*** MATERIAL FOR THE TASK Section Begins ***
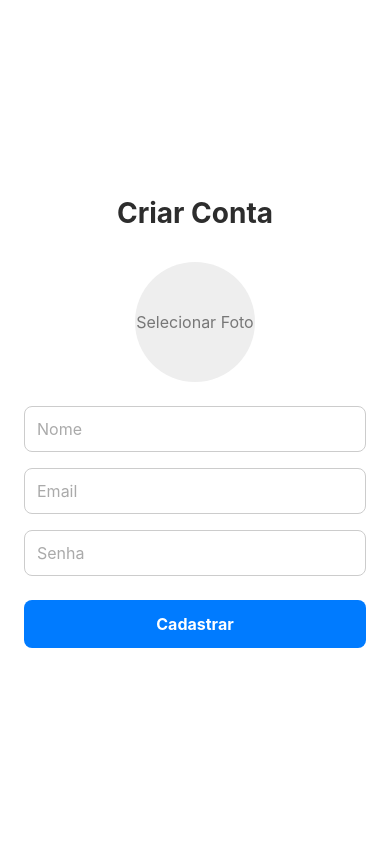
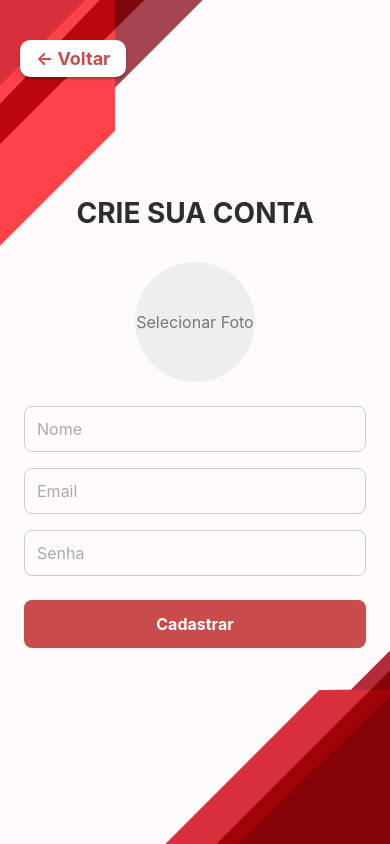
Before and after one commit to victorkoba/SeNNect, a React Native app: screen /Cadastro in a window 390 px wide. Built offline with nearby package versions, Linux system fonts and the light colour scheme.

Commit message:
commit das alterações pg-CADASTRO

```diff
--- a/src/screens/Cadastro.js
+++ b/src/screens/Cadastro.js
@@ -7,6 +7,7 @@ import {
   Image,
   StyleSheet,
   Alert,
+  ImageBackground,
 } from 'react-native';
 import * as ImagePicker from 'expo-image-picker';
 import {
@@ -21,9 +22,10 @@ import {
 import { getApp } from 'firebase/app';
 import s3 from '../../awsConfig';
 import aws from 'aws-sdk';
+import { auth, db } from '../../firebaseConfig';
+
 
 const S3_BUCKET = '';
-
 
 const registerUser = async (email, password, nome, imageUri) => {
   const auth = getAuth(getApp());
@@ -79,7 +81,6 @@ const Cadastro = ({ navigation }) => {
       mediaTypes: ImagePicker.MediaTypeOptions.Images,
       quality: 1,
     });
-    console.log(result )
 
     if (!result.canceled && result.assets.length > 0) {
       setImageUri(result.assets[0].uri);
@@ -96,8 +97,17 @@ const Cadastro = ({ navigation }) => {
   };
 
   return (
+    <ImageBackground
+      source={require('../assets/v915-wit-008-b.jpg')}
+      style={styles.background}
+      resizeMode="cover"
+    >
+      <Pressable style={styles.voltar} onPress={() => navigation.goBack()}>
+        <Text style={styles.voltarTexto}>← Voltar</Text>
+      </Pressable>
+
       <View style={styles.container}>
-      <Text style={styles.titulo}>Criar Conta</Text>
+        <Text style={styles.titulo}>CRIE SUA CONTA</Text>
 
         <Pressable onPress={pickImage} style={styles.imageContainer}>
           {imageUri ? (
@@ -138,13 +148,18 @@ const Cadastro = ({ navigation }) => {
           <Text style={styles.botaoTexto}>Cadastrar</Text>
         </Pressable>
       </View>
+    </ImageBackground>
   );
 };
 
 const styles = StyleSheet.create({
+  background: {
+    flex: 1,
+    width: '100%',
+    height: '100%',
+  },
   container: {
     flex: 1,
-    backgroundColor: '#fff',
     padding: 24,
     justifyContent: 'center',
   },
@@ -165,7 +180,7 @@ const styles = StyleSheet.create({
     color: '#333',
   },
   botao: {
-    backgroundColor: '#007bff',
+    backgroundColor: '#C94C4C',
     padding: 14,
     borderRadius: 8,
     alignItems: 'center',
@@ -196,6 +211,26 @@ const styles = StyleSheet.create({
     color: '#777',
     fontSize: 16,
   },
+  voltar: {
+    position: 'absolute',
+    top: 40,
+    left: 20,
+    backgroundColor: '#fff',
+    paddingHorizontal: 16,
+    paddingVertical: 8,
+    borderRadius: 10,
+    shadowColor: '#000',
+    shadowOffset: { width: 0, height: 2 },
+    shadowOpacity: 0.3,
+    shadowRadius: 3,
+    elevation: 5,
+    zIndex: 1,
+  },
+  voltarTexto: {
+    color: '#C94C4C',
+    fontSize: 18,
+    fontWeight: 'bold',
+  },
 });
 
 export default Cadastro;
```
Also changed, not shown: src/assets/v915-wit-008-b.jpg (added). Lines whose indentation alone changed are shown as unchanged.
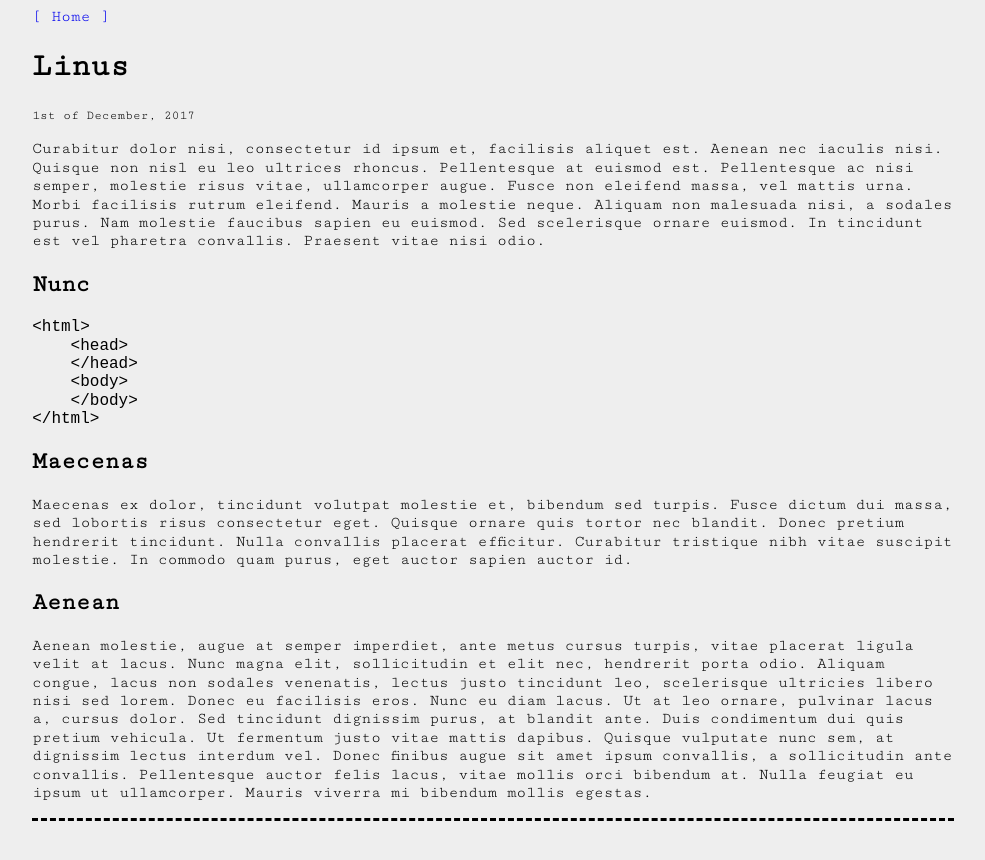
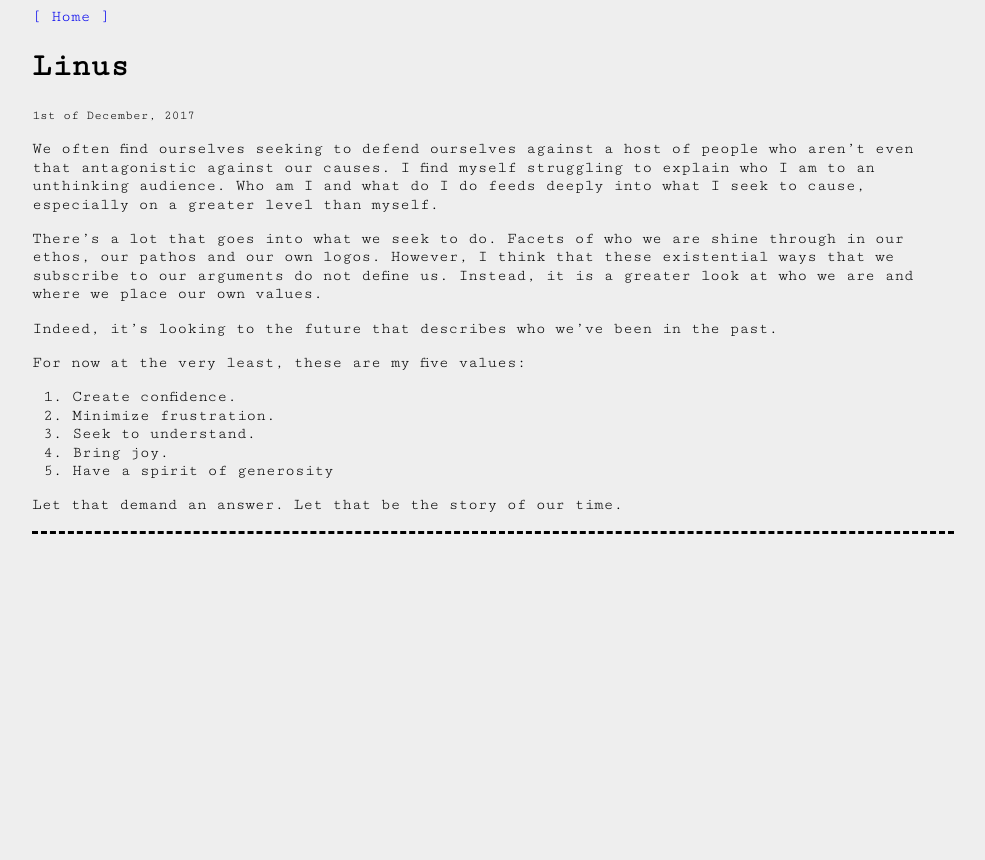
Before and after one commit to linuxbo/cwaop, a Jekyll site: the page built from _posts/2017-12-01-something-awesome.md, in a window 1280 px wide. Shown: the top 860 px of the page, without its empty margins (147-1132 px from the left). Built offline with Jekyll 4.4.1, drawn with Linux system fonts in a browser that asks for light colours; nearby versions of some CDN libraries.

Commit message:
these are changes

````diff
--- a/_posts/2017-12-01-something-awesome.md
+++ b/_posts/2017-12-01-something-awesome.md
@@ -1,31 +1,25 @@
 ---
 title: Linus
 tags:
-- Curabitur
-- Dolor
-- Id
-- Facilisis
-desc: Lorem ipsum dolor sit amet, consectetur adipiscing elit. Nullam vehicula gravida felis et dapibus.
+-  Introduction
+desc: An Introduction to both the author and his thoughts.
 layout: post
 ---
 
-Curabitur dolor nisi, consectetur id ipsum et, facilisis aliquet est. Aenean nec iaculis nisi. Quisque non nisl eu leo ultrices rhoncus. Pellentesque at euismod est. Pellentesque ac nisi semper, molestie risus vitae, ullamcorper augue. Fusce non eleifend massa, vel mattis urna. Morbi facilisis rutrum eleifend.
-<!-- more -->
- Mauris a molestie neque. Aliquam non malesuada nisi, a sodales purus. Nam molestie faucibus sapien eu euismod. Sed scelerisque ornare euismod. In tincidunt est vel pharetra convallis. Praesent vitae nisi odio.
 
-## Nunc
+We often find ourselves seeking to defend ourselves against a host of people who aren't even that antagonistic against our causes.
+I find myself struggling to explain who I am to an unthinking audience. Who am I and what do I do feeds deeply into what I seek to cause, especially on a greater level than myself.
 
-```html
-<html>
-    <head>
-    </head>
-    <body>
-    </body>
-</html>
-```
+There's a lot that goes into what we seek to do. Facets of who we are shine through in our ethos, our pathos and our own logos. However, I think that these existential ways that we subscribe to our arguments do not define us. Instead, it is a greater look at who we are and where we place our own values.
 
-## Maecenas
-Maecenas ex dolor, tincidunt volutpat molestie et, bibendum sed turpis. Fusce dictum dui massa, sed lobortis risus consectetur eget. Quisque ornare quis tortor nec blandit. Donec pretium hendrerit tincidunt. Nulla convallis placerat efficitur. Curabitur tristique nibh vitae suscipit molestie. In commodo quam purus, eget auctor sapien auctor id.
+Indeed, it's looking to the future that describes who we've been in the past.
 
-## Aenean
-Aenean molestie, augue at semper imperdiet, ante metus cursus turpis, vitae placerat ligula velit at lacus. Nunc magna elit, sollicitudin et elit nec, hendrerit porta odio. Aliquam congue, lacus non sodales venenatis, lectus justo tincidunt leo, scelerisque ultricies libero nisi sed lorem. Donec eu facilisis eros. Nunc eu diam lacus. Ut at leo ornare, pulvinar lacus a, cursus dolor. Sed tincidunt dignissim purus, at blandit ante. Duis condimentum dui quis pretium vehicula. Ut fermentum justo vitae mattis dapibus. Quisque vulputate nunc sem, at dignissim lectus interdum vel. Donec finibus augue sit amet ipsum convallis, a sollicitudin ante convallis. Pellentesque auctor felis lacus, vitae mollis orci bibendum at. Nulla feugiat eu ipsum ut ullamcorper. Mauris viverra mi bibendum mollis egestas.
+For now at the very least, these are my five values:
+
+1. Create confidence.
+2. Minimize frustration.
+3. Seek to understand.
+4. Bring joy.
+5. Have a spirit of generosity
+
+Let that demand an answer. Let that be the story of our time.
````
*** MATERIAL FOR THE TASK Section Ends ***
TASK REQUIREMENTS =
Your answer should be a single number: the count of lines in these records that hold the string "const".

ANSWER BOX =
9